During World War II, an eastern portion, 94 acres, of the Fort Reno lands served as an internment workcamp for German Prisoners of War. Mostly from Gen. Rommel’s Afrikakorp, captured in North Africa, over 1,300 Germans were brought to Fort Reno by rail. While imprisoned here, the German POW’s were hired as laborers for local farmers and in 1944 built the Chapel located to the north of the Parade Grounds. The west side of the historic military cemetery is where 70 German and Italian Prisoners of War were interred. Most of these men died at other POW camps in Oklahoma and Texas. Only one Fort Reno German POW died while imprisoned at the Fort Reno internment camp.
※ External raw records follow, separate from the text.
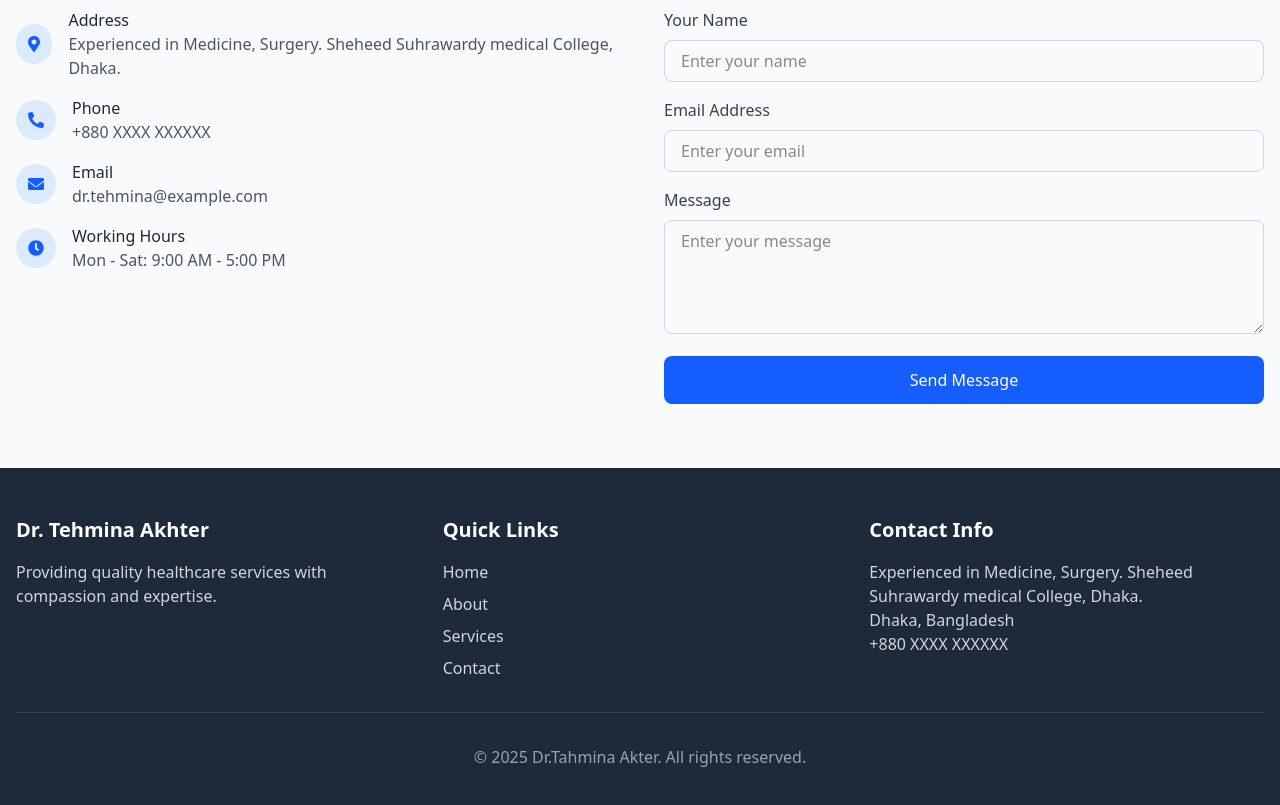
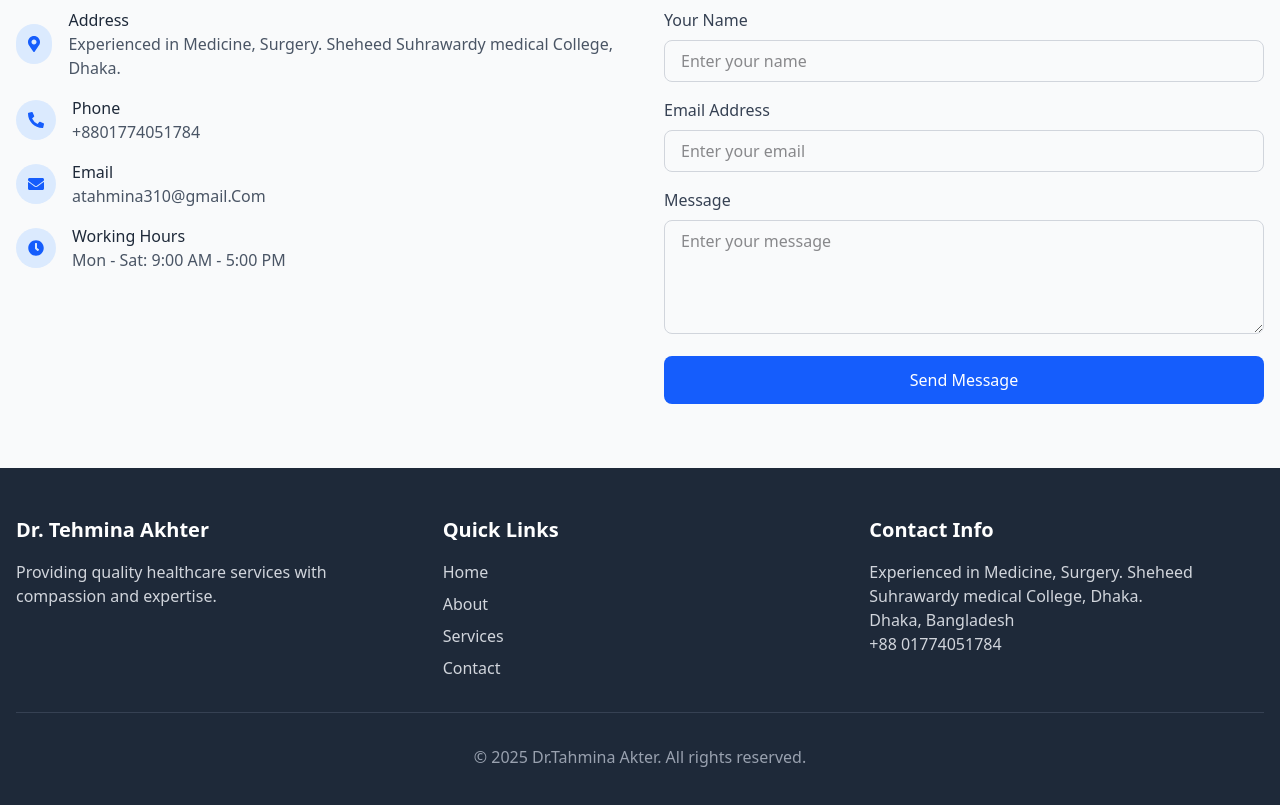
Before and after one commit to MAHIR-DEVES/dector-portfolio, a React (Vite) app: page / in a window 1280 px wide. Shown: the part 1620-2425 px from the top of the page. Built offline with nearby package versions, Linux system fonts and the light colour scheme.

Commit message:
title change

```diff
--- a/src/Pages/Home/Home.jsx
+++ b/src/Pages/Home/Home.jsx
@@ -389,7 +389,7 @@ const Home = () => {
                   </div>
                   <div>
                     <p className="text-gray-800 font-medium">Phone</p>
-                    <p className="text-gray-600">+880 XXXX XXXXXX</p>
+                    <p className="text-gray-600">+8801774051784</p>
                   </div>
                 </div>
                 <div className="flex items-center transition-all duration-300 hover:translate-x-2">
@@ -398,7 +398,7 @@ const Home = () => {
                   </div>
                   <div>
                     <p className="text-gray-800 font-medium">Email</p>
-                    <p className="text-gray-600">dr.tehmina@example.com</p>
+                    <p className="text-gray-600">atahmina310@gmail.Com</p>
                   </div>
                 </div>
                 <div className="flex items-center transition-all duration-300 hover:translate-x-2">
@@ -521,7 +521,7 @@ const Home = () => {
                 College, Dhaka.
               </p>
               <p className="text-gray-300">Dhaka, Bangladesh</p>
-              <p className="text-gray-300">+880 XXXX XXXXXX</p>
+              <p className="text-gray-300">+88 01774051784</p>
             </div>
           </div>
           <div className="border-t border-gray-700 mt-8 pt-8 text-center text-gray-400">
```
There are 62 German and 8 Italian Prisoners of War interred at the POW Cemetery added to the west end of the Post Cemetery. A number of Germans and Italians have made special trips to view the resting place of their relatives or friends. Every year a special memorial wreath appears on Veterans’ Day in remembrance of those prisoners buried at the Fort Reno cemetery. A German-American Heritage Day (Volkstrauertag) is held at Fort Reno in November.
The most famous German buried at the Fort Reno POW Cemetery is Johannes Kunze of the Tonkawa Camp. He was beaten to death by fellow POW’s who accused him of being a traitor. Those charged with his murder were sent to stand trial at Fort Leavenworth, Kansas, where they were found guilty, executed by hanging, and buried. The death of Johannes Kunze is the subject of a novel by Vince Greene, titled “Extreme Justice”.
Prison Camp guards were the U.S. Army’s 435th Military Police Escort Guard Company.
An excellent book on this subject is “Behind Barbed Wire: WWII POW Camps in Oklahoma” by New Plains Review, University of Central Oklahoma, with 99 illustrations and photos, and stories from several POW camps